Source material section start

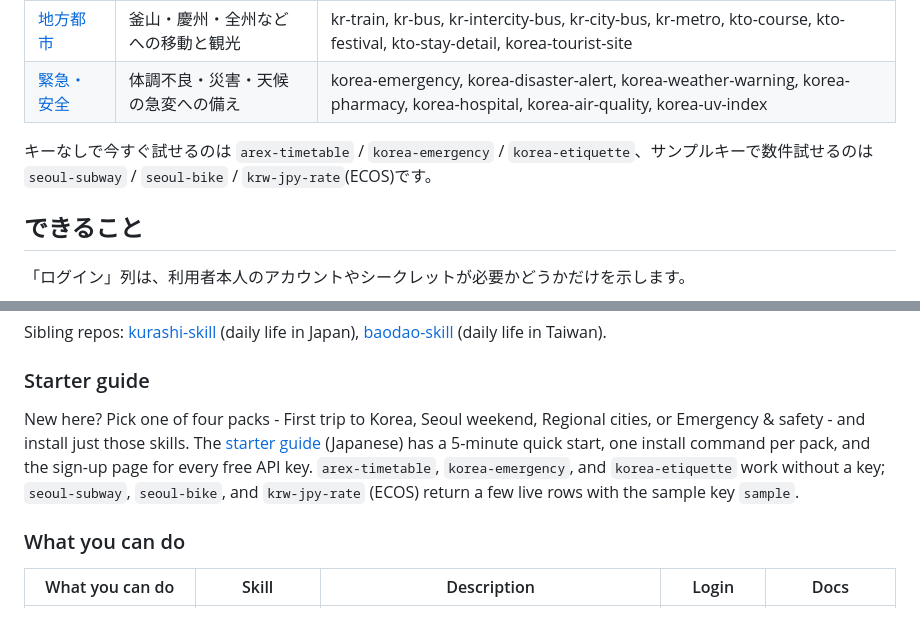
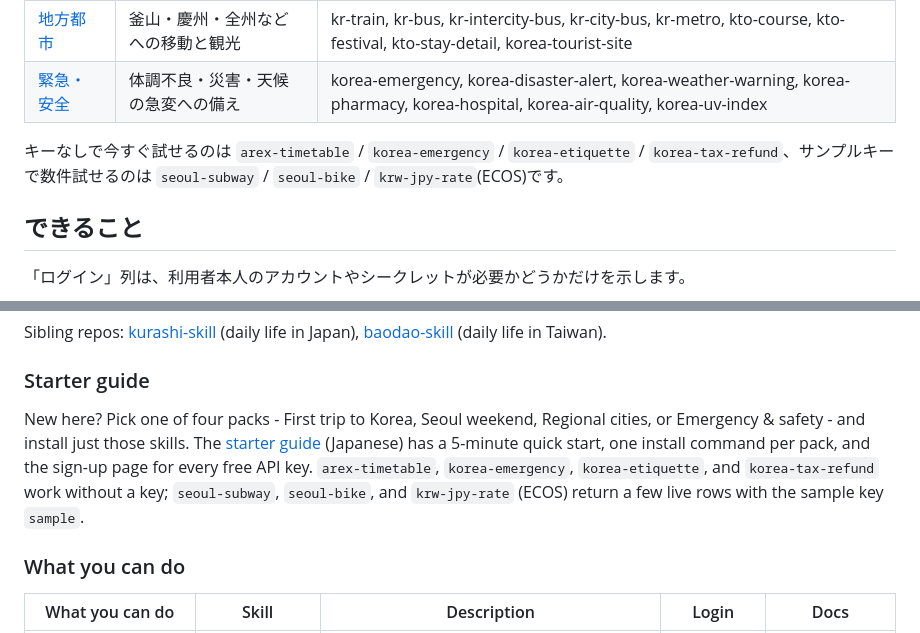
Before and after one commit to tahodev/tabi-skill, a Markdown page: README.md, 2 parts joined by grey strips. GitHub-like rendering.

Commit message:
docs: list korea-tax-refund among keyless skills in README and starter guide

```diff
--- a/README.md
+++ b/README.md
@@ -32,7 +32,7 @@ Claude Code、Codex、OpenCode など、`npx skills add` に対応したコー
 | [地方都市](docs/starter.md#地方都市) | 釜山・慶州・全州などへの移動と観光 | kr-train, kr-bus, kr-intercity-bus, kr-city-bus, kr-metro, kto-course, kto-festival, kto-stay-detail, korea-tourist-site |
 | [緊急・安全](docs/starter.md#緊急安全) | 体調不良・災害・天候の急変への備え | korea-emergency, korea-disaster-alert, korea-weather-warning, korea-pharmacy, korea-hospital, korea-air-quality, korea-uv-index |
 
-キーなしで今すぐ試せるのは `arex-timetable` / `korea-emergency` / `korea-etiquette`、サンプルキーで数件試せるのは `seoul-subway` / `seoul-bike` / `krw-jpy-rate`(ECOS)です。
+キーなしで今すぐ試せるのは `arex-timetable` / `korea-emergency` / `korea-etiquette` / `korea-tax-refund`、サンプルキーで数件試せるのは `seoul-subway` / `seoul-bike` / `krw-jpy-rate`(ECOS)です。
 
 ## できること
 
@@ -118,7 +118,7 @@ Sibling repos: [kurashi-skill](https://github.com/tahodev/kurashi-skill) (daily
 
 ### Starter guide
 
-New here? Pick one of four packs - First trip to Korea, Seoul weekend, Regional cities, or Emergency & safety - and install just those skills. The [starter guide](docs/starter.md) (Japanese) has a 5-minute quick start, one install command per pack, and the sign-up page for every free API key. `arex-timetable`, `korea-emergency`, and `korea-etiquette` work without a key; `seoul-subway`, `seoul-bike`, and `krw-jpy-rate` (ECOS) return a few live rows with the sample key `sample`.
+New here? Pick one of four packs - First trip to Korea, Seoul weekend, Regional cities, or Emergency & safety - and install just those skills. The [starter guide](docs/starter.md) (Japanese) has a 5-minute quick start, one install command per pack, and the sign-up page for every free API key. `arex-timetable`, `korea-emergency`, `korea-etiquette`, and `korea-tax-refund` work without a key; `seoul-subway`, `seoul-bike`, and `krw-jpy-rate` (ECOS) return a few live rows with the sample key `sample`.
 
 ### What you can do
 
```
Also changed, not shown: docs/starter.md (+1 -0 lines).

Source material section end
Source material section start

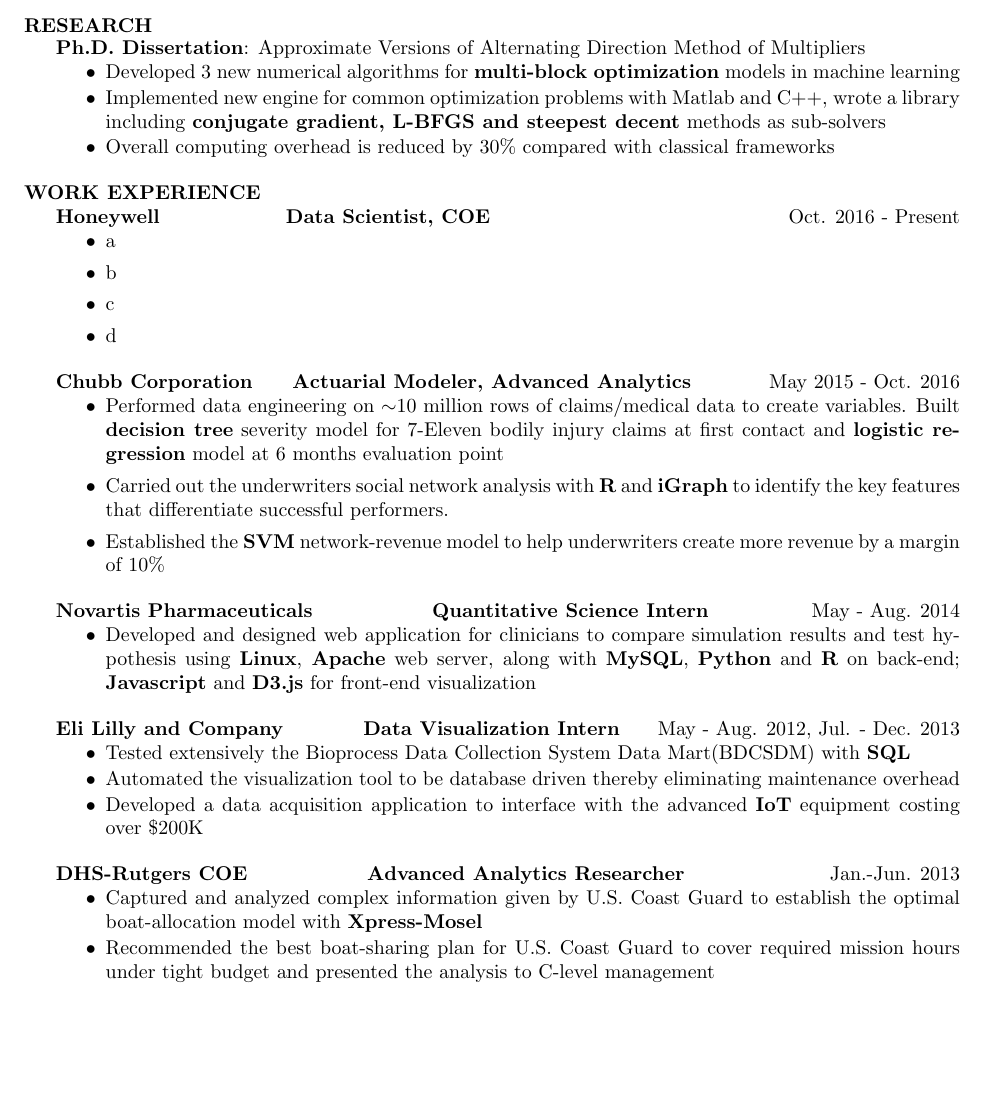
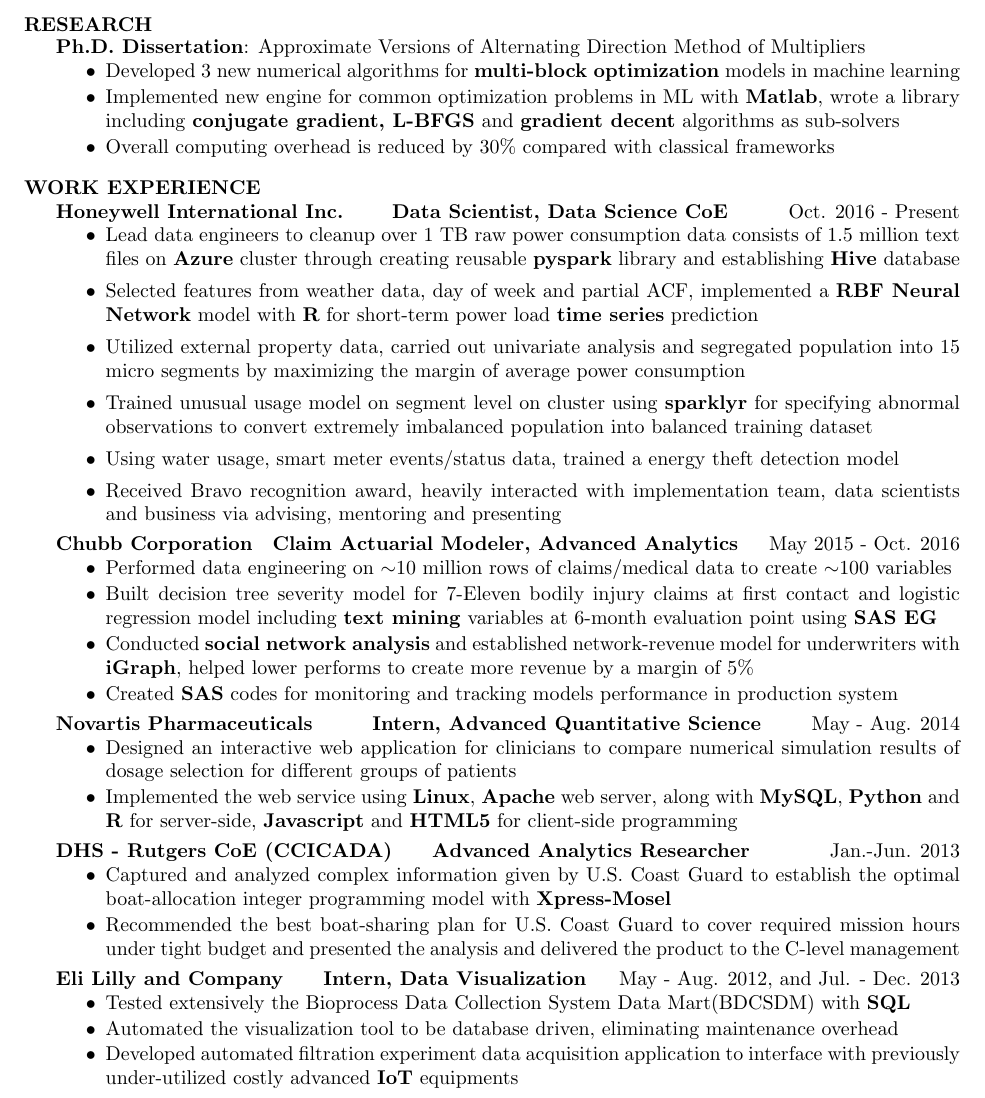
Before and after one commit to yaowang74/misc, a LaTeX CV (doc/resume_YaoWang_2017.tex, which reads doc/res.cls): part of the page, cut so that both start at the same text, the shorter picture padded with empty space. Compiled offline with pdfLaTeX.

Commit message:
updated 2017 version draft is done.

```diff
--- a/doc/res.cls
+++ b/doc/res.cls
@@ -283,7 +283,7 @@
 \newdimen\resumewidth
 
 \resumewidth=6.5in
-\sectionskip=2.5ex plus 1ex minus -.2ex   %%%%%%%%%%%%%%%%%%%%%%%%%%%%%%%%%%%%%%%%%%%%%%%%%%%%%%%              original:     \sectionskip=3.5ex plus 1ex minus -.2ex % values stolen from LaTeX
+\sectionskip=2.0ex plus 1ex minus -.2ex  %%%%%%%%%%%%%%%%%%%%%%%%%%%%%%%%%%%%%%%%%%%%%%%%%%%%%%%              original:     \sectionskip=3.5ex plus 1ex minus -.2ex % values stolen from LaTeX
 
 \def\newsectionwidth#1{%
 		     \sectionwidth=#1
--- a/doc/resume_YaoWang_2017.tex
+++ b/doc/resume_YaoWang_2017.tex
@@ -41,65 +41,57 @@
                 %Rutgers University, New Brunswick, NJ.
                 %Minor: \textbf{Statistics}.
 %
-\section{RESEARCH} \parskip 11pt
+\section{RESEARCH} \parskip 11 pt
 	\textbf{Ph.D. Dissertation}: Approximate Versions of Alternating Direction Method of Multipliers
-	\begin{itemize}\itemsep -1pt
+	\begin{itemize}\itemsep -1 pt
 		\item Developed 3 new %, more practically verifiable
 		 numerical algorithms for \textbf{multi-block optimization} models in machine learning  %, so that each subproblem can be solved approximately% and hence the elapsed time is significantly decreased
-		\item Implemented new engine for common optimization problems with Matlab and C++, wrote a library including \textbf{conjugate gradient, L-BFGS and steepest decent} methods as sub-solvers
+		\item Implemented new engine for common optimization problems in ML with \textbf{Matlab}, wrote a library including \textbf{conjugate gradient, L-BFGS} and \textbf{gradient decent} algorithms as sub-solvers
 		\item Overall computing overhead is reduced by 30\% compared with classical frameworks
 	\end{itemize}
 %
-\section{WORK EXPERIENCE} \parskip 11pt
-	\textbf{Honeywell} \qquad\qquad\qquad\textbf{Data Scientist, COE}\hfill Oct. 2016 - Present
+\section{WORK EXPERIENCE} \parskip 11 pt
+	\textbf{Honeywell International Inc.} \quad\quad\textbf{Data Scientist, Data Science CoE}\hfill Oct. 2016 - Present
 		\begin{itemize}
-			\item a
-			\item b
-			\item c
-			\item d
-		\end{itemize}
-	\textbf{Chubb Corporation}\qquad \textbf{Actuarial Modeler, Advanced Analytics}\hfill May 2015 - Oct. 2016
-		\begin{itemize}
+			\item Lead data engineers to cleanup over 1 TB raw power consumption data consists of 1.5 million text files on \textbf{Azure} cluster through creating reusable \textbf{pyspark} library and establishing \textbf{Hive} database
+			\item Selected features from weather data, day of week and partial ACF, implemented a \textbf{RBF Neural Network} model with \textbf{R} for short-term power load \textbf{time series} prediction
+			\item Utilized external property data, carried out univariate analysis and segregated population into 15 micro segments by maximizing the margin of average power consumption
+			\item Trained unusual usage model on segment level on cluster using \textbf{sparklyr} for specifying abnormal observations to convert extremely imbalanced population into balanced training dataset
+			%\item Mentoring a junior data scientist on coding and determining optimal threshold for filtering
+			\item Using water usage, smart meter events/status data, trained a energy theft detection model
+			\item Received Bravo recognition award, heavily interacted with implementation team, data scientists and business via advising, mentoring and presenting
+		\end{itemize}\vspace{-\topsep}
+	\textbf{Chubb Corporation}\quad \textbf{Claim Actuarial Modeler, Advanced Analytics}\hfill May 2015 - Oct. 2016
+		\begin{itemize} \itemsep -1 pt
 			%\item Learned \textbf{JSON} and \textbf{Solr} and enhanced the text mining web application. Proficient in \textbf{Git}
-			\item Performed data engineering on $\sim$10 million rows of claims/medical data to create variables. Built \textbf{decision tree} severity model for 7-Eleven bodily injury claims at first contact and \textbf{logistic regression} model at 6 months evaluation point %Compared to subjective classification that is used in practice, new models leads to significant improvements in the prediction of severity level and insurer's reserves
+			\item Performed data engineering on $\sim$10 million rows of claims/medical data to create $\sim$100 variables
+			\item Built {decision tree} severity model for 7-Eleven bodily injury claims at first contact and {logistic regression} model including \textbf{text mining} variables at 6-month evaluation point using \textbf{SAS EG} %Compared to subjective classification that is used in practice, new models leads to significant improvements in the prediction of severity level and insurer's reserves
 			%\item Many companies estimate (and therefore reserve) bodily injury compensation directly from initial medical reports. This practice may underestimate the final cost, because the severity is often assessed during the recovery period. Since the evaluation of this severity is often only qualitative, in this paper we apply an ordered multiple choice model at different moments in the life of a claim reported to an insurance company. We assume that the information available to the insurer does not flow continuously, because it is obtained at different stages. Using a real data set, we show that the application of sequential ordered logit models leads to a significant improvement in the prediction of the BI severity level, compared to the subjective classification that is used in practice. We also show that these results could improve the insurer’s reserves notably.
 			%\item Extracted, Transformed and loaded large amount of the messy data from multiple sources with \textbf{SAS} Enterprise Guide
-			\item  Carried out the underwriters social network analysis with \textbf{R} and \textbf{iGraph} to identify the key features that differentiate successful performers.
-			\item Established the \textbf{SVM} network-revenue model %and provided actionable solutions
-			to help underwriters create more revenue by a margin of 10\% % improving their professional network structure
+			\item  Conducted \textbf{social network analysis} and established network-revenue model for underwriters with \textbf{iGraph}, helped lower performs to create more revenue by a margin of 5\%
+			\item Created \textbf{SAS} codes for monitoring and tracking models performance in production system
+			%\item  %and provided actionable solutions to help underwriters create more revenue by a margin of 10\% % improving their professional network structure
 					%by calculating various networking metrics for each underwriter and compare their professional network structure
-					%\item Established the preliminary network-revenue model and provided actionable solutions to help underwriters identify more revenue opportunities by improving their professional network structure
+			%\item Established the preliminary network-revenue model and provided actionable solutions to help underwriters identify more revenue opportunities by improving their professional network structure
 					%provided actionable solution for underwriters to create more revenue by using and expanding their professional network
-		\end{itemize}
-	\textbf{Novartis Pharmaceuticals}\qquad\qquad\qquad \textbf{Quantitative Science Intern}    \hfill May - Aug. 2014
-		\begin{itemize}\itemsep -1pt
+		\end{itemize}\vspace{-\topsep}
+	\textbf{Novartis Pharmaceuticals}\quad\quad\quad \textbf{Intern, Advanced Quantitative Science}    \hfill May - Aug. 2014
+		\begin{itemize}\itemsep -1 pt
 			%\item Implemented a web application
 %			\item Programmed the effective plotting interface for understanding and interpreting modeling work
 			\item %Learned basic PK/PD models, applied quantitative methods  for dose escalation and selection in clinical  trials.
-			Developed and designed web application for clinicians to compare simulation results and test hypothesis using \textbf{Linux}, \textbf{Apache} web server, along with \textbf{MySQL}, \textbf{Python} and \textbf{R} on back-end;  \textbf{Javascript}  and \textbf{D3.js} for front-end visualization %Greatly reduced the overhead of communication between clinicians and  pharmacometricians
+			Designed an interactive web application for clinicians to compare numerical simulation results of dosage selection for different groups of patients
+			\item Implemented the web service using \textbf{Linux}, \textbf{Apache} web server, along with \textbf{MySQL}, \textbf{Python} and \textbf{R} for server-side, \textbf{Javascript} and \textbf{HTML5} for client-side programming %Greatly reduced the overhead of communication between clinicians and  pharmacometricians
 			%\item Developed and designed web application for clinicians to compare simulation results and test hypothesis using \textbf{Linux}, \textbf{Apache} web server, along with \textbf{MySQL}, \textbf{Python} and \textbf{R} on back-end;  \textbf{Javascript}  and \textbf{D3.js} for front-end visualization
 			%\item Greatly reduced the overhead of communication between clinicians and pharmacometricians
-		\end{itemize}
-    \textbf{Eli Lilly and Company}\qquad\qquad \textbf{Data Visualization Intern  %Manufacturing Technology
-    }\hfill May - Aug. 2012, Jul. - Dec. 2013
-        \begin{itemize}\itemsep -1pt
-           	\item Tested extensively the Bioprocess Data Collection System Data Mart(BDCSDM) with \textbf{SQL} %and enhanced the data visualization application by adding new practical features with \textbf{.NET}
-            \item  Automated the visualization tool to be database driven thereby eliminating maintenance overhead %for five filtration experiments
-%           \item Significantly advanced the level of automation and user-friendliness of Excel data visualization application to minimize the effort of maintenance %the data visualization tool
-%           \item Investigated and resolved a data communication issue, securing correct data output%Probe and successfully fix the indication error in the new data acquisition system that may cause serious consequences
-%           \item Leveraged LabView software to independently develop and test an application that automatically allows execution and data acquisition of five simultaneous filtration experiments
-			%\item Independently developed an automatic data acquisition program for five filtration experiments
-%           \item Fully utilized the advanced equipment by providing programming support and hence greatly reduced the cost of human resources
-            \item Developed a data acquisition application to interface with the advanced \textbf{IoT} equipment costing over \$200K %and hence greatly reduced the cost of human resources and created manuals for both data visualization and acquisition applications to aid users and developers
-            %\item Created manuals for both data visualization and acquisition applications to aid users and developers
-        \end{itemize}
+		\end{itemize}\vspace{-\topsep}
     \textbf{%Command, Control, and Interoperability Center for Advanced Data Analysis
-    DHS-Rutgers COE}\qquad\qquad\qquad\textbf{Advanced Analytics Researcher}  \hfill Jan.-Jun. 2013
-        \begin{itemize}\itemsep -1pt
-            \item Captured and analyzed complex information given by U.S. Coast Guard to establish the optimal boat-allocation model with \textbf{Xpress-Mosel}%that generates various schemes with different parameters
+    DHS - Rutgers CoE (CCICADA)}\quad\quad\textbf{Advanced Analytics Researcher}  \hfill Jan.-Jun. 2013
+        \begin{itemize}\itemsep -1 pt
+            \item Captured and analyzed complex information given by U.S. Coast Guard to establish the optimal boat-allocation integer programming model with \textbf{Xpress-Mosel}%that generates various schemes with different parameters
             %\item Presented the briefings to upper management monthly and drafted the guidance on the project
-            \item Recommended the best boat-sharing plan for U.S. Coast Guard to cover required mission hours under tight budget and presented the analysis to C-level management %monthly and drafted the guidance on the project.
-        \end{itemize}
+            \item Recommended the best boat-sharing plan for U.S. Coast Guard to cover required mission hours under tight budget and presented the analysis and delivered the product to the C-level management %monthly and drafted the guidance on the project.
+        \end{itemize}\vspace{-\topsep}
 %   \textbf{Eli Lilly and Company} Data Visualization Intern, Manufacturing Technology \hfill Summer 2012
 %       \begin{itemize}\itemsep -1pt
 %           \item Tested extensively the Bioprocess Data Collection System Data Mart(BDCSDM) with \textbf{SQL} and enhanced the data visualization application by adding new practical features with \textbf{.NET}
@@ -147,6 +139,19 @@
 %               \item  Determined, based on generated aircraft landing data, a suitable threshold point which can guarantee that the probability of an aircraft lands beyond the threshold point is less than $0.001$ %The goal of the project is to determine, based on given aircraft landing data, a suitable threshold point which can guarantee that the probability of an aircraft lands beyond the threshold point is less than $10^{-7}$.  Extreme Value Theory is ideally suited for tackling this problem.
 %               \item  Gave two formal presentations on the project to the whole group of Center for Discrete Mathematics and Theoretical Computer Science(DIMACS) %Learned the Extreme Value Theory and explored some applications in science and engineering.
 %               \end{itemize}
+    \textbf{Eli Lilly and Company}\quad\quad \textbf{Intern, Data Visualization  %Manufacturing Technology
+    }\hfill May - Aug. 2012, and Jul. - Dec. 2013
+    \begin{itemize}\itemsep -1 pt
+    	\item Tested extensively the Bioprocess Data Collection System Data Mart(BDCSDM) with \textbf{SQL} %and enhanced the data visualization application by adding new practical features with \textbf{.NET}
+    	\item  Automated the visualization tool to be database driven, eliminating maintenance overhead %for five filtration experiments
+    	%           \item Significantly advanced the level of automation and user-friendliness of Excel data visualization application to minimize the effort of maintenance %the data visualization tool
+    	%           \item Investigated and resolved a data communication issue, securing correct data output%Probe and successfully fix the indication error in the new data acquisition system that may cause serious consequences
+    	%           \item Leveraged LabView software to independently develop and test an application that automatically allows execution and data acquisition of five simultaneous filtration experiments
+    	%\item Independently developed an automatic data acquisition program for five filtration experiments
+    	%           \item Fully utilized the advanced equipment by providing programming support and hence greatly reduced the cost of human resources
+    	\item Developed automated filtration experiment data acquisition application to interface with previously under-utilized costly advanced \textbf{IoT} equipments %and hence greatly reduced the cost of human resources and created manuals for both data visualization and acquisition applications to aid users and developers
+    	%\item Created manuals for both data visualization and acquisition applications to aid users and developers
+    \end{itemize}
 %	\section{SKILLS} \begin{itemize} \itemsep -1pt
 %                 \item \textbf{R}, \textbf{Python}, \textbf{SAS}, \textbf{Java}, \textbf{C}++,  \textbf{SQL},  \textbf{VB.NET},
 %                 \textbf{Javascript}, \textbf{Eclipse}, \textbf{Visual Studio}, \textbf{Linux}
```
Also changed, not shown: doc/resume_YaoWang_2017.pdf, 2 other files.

Source material section end

Filter the entries down to the lines containing "structure". Copy each of those lines.

- Answer section -
-			to help underwriters create more revenue by a margin of 10\% % improving their professional network structure
+			%\item  %and provided actionable solutions to help underwriters create more revenue by a margin of 10\% % improving their professional network structure
 					%by calculating various networking metrics for each underwriter and compare their professional network structure
-					%\item Established the preliminary network-revenue model and provided actionable solutions to help underwriters identify more revenue opportunities by improving their professional network structure
+			%\item Established the preliminary network-revenue model and provided actionable solutions to help underwriters identify more revenue opportunities by improving their professional network structure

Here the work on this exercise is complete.